Copy the data exactly, pictures aside.

——

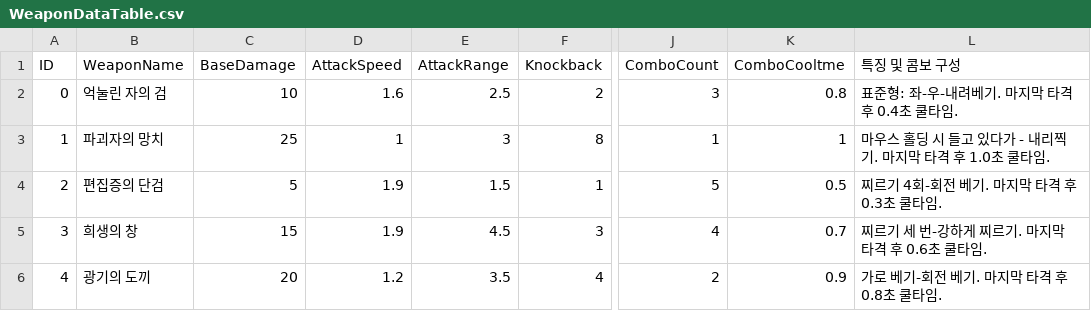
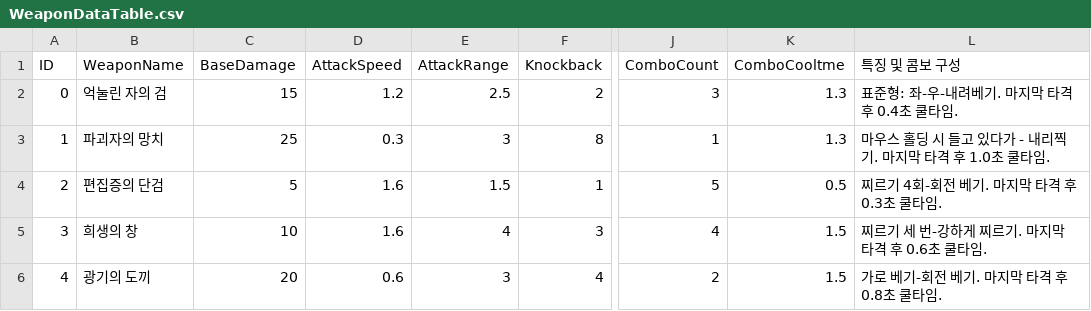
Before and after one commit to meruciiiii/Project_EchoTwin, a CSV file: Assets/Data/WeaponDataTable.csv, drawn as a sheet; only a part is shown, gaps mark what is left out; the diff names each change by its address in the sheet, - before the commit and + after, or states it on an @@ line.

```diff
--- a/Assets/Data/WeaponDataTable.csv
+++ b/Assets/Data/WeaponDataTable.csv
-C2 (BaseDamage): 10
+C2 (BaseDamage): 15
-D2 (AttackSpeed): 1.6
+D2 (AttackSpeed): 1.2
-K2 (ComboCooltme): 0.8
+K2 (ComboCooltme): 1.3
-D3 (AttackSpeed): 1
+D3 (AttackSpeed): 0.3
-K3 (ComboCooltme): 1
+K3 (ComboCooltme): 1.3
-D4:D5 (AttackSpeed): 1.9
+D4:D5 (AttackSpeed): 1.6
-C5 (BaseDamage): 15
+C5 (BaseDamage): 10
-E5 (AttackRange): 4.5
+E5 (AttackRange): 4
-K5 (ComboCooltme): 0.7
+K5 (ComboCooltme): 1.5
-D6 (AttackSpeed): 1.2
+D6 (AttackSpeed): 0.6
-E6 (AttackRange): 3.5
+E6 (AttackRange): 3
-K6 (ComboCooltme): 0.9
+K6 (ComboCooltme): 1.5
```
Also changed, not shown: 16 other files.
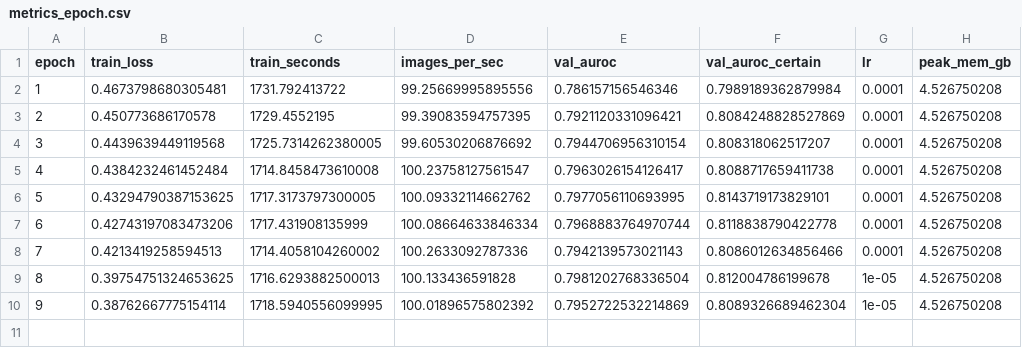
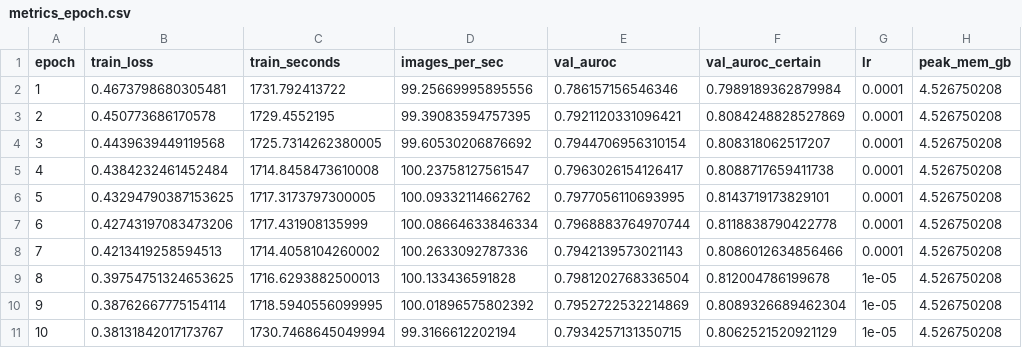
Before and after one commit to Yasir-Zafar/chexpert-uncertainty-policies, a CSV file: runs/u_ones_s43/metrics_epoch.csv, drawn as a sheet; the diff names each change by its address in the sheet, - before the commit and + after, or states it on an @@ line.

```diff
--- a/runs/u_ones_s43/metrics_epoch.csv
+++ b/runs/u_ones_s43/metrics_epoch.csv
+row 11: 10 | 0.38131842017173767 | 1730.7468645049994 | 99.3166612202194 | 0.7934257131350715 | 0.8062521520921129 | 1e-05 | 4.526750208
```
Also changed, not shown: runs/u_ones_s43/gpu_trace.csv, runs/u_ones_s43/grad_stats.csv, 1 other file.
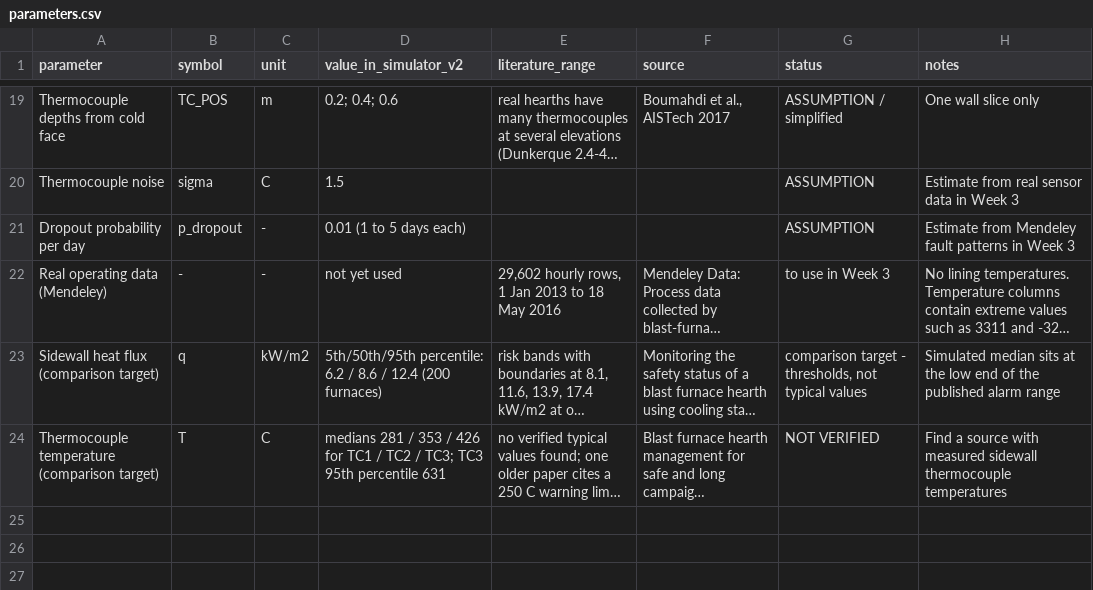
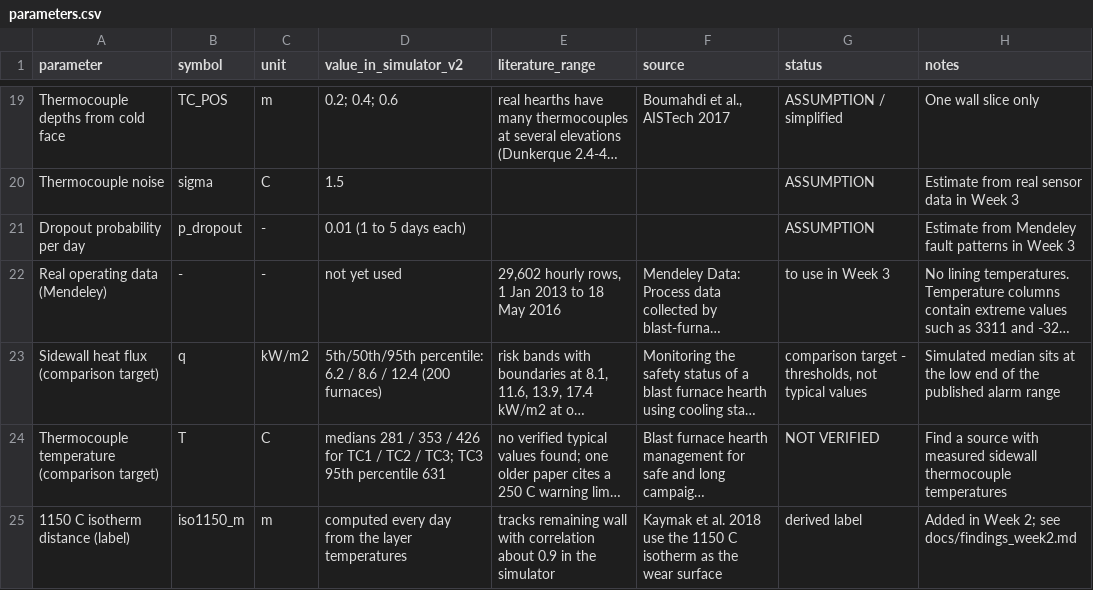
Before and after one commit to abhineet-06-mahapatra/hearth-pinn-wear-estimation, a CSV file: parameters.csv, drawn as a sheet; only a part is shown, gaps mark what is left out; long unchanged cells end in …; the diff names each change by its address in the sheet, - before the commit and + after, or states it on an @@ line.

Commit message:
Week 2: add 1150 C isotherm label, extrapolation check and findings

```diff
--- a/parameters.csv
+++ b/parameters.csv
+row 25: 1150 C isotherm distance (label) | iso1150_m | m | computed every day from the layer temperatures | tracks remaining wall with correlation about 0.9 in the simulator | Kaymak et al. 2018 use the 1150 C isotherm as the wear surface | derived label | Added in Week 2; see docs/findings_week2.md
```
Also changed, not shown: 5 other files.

——

*Exercise solution:*
Before and after one commit to meruciiiii/Project_EchoTwin, a CSV file: Assets/Data/WeaponDataTable.csv, drawn as a sheet; only a part is shown, gaps mark what is left out; the diff names each change by its address in the sheet, - before the commit and + after, or states it on an @@ line.

```diff
--- a/Assets/Data/WeaponDataTable.csv
+++ b/Assets/Data/WeaponDataTable.csv
-C2 (BaseDamage): 10
+C2 (BaseDamage): 15
-D2 (AttackSpeed): 1.6
+D2 (AttackSpeed): 1.2
-K2 (ComboCooltme): 0.8
+K2 (ComboCooltme): 1.3
-D3 (AttackSpeed): 1
+D3 (AttackSpeed): 0.3
-K3 (ComboCooltme): 1
+K3 (ComboCooltme): 1.3
-D4:D5 (AttackSpeed): 1.9
+D4:D5 (AttackSpeed): 1.6
-C5 (BaseDamage): 15
+C5 (BaseDamage): 10
-E5 (AttackRange): 4.5
+E5 (AttackRange): 4
-K5 (ComboCooltme): 0.7
+K5 (ComboCooltme): 1.5
-D6 (AttackSpeed): 1.2
+D6 (AttackSpeed): 0.6
-E6 (AttackRange): 3.5
+E6 (AttackRange): 3
-K6 (ComboCooltme): 0.9
+K6 (ComboCooltme): 1.5
```
Also changed, not shown: 16 other files.
Before and after one commit to Yasir-Zafar/chexpert-uncertainty-policies, a CSV file: runs/u_ones_s43/metrics_epoch.csv, drawn as a sheet; the diff names each change by its address in the sheet, - before the commit and + after, or states it on an @@ line.

```diff
--- a/runs/u_ones_s43/metrics_epoch.csv
+++ b/runs/u_ones_s43/metrics_epoch.csv
+row 11: 10 | 0.38131842017173767 | 1730.7468645049994 | 99.3166612202194 | 0.7934257131350715 | 0.8062521520921129 | 1e-05 | 4.526750208
```
Also changed, not shown: runs/u_ones_s43/gpu_trace.csv, runs/u_ones_s43/grad_stats.csv, 1 other file.
Before and after one commit to abhineet-06-mahapatra/hearth-pinn-wear-estimation, a CSV file: parameters.csv, drawn as a sheet; only a part is shown, gaps mark what is left out; long unchanged cells end in …; the diff names each change by its address in the sheet, - before the commit and + after, or states it on an @@ line.

Commit message:
Week 2: add 1150 C isotherm label, extrapolation check and findings

```diff
--- a/parameters.csv
+++ b/parameters.csv
+row 25: 1150 C isotherm distance (label) | iso1150_m | m | computed every day from the layer temperatures | tracks remaining wall with correlation about 0.9 in the simulator | Kaymak et al. 2018 use the 1150 C isotherm as the wear surface | derived label | Added in Week 2; see docs/findings_week2.md
```
Also changed, not shown: 5 other files.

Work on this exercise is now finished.